Social networks (as well as other social media and web 2.0 sites) have the ability to reinforce your brand, drive traffic, introduce you to new audiences and open up new networks – but in my own business the primary vehicle that I use at present to drive forward what I do remains my blog.

Further Reading – Blog Bloke wrote on a similar topic a few days back. I don’t know that social networking will die – as he does – but rather think we’ll see it gradually integrate more with blogging and hopefully see the pendulum swing back to a more balanced view of these types of sites.

About Darren Rowse

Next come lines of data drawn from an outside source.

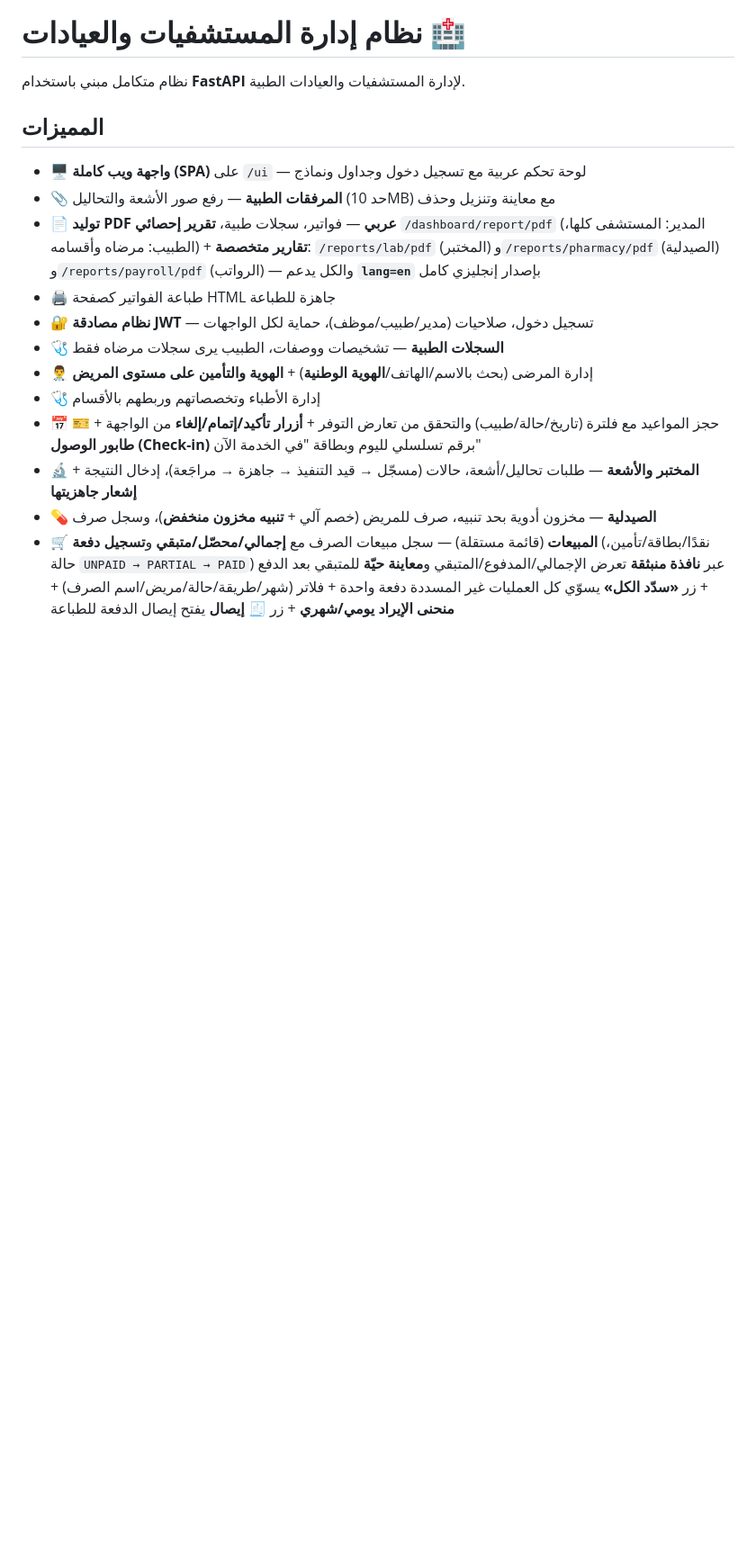
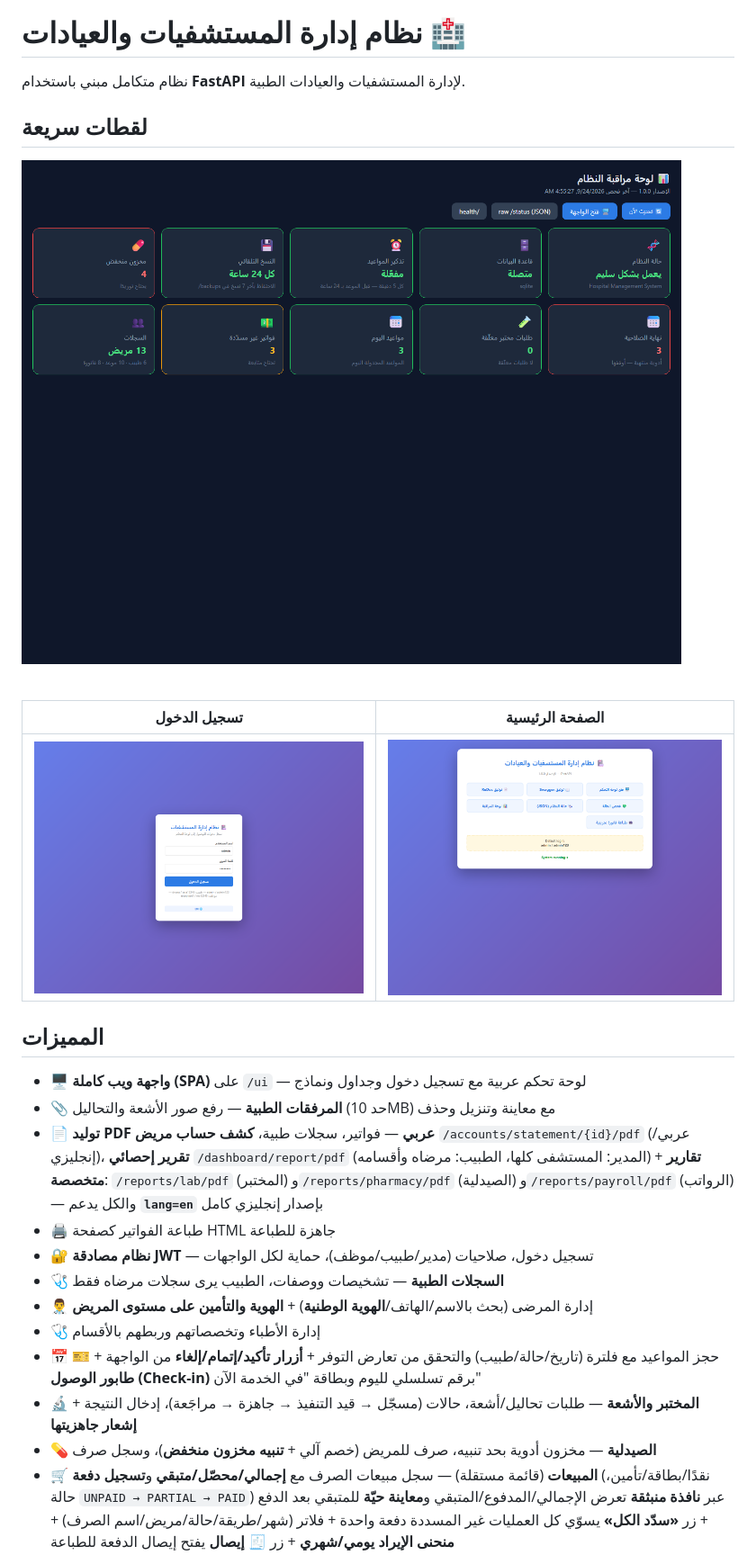
Before and after one commit to aymanhamid2020-dot/hospital-management-system, a Markdown page: README.md, the part around the change printed below. Shown: that part at 90% size. GitHub-like rendering; pictures changed too: docs/screenshots/login.png (added), docs/screenshots/monitor.png (added), docs/screenshots/welcome.png (added); blank space fills up the shorter version.

```diff
--- a/README.md
+++ b/README.md
@@ -1,12 +1,22 @@
 # نظام إدارة المستشفيات والعيادات 🏥
 
 نظام متكامل مبني باستخدام **FastAPI** لإدارة المستشفيات والعيادات الطبية.
+
+## لقطات سريعة
+
+![لوحة المراقبة](docs/screenshots/monitor.png)
+
+<br>
+
+| تسجيل الدخول | الصفحة الرئيسية |
+|---|---|
+| ![دخول](docs/screenshots/login.png) | ![ترحيب](docs/screenshots/welcome.png) |
 
 ## المميزات
 
 - 🖥️ **واجهة ويب كاملة (SPA)** على `/ui` — لوحة تحكم عربية مع تسجيل دخول وجداول ونماذج
 - 📎 **المرفقات الطبية** — رفع صور الأشعة والتحاليل (حد 10MB) مع معاينة وتنزيل وحذف
-- 📄 **توليد PDF عربي** — فواتير، سجلات طبية، **تقرير إحصائي** `/dashboard/report/pdf` (المدير: المستشفى كلها، الطبيب: مرضاه وأقسامه) + **تقارير متخصصة**: `/reports/lab/pdf` (المختبر) و`/reports/pharmacy/pdf` (الصيدلية) و`/reports/payroll/pdf` (الرواتب) — والكل يدعم **`lang=en`** بإصدار إنجليزي كامل
+- 📄 **توليد PDF عربي** — فواتير، سجلات طبية، **كشف حساب مريض** `/accounts/statement/{id}/pdf` (عربي/إنجليزي)، **تقرير إحصائي** `/dashboard/report/pdf` (المدير: المستشفى كلها، الطبيب: مرضاه وأقسامه) + **تقارير متخصصة**: `/reports/lab/pdf` (المختبر) و`/reports/pharmacy/pdf` (الصيدلية) و`/reports/payroll/pdf` (الرواتب) — والكل يدعم **`lang=en`** بإصدار إنجليزي كامل
 - 🖨️ طباعة الفواتير كصفحة HTML جاهزة للطباعة
 - 🔐 **نظام مصادقة JWT** — تسجيل دخول، صلاحيات (مدير/طبيب/موظف)، حماية لكل الواجهات
 - 🩺 **السجلات الطبية** — تشخيصات ووصفات، الطبيب يرى سجلات مرضاه فقط
```
Also changed, not shown: other parts of README.md (+18 -14 lines).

Darren Rowse is the founder and editor of ProBlogger Blog Tips and Digital Photography School. Learn more about him here and connect with him on Twitter, Facebook, Google+ and LinkedIn.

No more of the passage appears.